The medical device tax is one of the many tax increases set to take effect in 2013 as part of the Affordable Care Act (ACA), popularly known as Obamacare. The 2.3 percent tax increase on medical devices including defibrillators, pacemakers, and prosthetic limbs will place additional strain on small businesses and the jobs they provide. Reed was part of a bi-partisan group of co-sponsors of the bill to repeal the tax. The bill passed the House but has yet to be taken up by the Senate.
Reed cited Cook Medical as an example of one business that decided to scrap plans for new factories in the United States because of increased costs. Each of the three new factories Cook Medical planned to build was set to employ 300 people.
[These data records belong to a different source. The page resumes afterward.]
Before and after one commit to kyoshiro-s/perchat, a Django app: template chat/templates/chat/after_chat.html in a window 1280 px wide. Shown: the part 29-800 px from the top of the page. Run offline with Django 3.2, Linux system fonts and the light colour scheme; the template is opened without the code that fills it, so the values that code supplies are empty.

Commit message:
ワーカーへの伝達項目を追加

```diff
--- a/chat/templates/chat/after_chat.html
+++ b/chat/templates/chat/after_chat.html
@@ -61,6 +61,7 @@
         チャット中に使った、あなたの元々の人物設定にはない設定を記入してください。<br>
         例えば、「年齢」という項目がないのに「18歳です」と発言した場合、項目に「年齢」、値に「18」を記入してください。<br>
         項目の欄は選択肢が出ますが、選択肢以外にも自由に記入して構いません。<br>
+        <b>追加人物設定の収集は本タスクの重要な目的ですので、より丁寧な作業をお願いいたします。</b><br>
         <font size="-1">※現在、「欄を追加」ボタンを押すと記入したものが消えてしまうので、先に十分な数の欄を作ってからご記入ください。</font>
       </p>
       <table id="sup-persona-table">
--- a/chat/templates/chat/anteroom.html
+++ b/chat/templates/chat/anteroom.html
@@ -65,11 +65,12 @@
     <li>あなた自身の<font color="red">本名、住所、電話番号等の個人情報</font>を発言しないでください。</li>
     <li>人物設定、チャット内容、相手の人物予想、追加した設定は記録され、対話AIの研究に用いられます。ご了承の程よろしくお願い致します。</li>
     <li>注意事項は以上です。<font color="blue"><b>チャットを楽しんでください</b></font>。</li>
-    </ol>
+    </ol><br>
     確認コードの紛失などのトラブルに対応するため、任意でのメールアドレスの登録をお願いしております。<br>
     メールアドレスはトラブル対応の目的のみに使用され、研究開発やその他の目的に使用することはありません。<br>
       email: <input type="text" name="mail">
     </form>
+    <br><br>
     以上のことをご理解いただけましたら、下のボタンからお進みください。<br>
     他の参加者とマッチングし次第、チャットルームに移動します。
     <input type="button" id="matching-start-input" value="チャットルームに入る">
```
According to reports, the company will be forced to halt these plans upon implementation of the new tax.
"The message is clear; tax increases on manufacturers cost manufacturing jobs here in the U.S. and push manufacturing jobs overseas," Reed said.
Another tax, the Health Insurance Tax (HIT), is set to take effect in 2014. The tax will increase insurance premiums, forcing employers to pay more for each employee and making it more difficult for employers to take on new employees. The increase in the cost of the policy will also be passed on to the employee as the employer will not be able to absorb the total increase. Reed co-sponsored legislation to stop the HIT and protect an estimated two million small businesses.
"Neither tax is good for employees, employers, or job creation," Reed continued. "While the medical device tax is costing jobs today, the health insurance tax is poised to cost jobs tomorrow. Obamacare does little to protect patients and is making health care more expensive. Obamacare treats health insurance symptoms but fails to treat the true problem which is the disease of rising health care costs."
Tom Reed supports repealing the ACA and replacing it with patient-centered reforms. He supports including requiring coverage for pre-existing conditions, allowing children up to age 26 to be carried on a parent's policy, and covering preventive health care services such as mammograms in any replacement legislation.